*Problem details*
Which lines below contain the word "AGENTS"? Copy each of them.

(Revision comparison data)
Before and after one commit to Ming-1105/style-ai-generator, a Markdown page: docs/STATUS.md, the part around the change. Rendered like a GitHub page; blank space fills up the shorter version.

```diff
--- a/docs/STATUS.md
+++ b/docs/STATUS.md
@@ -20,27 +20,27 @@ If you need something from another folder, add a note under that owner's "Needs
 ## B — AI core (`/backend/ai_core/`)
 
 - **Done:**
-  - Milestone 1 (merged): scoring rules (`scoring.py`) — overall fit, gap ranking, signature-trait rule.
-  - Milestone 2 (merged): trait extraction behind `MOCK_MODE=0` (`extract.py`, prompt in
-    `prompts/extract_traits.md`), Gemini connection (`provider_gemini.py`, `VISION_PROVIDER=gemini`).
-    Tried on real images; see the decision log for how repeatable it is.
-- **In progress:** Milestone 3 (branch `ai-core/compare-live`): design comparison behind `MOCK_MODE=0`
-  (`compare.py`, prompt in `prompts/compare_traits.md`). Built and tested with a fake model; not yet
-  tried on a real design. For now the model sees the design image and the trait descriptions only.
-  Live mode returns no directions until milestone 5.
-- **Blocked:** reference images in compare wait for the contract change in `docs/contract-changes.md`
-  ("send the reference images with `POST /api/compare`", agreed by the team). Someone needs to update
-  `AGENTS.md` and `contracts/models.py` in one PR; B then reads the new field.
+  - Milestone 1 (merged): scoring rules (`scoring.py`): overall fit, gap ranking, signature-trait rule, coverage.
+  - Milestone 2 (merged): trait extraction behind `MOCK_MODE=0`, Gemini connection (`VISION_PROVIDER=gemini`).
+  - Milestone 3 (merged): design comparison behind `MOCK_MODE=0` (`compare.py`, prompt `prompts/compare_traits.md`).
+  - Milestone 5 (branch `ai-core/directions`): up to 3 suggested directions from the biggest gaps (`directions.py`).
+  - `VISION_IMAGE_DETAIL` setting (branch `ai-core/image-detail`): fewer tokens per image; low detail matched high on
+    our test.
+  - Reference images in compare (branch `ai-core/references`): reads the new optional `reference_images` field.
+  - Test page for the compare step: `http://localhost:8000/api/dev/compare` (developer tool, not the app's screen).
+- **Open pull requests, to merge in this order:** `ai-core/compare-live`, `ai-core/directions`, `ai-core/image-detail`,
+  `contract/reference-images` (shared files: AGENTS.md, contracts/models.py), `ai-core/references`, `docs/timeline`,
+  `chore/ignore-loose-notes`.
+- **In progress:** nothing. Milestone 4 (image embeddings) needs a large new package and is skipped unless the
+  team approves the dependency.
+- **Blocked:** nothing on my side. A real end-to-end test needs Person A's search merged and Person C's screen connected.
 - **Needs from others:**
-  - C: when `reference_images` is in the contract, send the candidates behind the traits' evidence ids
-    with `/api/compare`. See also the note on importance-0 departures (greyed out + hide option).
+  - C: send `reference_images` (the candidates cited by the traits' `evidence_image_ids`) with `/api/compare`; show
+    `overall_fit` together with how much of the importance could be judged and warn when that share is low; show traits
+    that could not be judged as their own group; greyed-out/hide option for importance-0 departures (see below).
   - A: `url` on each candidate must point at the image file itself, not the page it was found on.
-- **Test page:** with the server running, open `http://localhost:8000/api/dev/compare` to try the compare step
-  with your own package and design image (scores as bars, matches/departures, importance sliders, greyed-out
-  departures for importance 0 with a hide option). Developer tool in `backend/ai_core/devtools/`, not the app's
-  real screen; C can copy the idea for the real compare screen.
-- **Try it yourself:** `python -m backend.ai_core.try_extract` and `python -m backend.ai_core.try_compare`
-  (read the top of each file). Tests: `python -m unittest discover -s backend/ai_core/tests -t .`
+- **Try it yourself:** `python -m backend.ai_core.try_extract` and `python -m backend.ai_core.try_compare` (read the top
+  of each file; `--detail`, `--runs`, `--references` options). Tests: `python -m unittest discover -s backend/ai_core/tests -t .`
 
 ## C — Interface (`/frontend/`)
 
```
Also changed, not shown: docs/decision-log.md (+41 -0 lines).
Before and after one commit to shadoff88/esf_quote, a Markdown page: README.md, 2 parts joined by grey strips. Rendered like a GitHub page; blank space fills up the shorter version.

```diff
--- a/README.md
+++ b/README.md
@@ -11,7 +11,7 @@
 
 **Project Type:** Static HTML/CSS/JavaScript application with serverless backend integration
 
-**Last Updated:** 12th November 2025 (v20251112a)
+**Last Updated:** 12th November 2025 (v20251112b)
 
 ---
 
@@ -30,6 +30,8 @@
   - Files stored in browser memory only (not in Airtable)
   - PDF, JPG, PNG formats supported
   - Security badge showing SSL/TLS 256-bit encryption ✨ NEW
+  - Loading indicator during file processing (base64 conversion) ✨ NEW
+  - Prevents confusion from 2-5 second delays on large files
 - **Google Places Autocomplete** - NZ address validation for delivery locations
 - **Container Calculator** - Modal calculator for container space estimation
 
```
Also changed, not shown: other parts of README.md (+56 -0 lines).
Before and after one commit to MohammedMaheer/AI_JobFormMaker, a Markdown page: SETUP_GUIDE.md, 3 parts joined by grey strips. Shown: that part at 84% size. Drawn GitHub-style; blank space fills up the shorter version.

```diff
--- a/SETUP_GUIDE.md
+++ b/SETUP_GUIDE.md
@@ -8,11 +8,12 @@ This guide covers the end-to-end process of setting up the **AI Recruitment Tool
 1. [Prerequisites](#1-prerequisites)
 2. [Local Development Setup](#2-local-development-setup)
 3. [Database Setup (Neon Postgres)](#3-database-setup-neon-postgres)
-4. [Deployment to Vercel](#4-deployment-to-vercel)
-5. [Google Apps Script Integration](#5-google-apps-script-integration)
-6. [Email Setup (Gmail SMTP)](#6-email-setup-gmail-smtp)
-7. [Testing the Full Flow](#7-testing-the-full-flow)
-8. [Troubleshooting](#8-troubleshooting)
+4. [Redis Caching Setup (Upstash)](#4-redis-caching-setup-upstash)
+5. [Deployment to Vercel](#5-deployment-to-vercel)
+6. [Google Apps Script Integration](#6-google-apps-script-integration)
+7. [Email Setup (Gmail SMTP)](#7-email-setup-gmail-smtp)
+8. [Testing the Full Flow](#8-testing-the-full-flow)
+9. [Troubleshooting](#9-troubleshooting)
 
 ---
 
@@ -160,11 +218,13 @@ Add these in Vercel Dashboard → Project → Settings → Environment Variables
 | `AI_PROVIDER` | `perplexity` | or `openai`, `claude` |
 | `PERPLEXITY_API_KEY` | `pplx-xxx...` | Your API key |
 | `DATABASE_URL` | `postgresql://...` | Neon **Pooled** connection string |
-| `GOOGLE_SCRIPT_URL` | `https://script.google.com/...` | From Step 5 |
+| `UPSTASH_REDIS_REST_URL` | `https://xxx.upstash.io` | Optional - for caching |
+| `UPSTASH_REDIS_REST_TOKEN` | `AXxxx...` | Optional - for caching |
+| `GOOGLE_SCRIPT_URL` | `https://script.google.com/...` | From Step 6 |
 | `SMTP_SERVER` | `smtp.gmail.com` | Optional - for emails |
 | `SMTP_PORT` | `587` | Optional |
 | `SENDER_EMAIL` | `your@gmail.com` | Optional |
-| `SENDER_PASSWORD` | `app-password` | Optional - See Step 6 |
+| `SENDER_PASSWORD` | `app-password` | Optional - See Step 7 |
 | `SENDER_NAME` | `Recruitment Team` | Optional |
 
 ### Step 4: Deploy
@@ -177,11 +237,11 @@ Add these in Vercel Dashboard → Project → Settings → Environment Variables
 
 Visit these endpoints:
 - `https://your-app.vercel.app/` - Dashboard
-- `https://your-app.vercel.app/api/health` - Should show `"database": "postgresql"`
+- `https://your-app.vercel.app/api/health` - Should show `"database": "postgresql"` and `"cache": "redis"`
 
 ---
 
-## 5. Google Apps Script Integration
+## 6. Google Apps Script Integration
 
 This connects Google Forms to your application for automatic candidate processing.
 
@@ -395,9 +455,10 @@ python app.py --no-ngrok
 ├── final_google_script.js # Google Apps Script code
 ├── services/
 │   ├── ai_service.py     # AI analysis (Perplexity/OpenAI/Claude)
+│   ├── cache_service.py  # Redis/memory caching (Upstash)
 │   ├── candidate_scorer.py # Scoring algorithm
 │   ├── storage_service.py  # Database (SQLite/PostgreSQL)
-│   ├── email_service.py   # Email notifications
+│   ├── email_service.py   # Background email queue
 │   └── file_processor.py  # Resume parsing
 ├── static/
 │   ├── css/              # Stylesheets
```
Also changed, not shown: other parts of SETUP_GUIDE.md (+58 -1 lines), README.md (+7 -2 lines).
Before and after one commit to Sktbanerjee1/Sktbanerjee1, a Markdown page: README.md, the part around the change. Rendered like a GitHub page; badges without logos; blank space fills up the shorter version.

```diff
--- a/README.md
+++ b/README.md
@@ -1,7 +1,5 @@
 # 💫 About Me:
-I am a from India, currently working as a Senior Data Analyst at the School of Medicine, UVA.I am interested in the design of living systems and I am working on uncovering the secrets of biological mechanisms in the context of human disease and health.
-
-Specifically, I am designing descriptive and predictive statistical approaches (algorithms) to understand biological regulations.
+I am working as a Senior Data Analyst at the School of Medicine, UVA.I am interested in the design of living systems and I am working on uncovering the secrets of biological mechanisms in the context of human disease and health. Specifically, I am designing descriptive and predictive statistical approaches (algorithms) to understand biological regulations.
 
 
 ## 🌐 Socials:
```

*Answer to this problem*
-  `AGENTS.md` and `contracts/models.py` in one PR; B then reads the new field.
+  `contract/reference-images` (shared files: AGENTS.md, contracts/models.py), `ai-core/references`, `docs/timeline`,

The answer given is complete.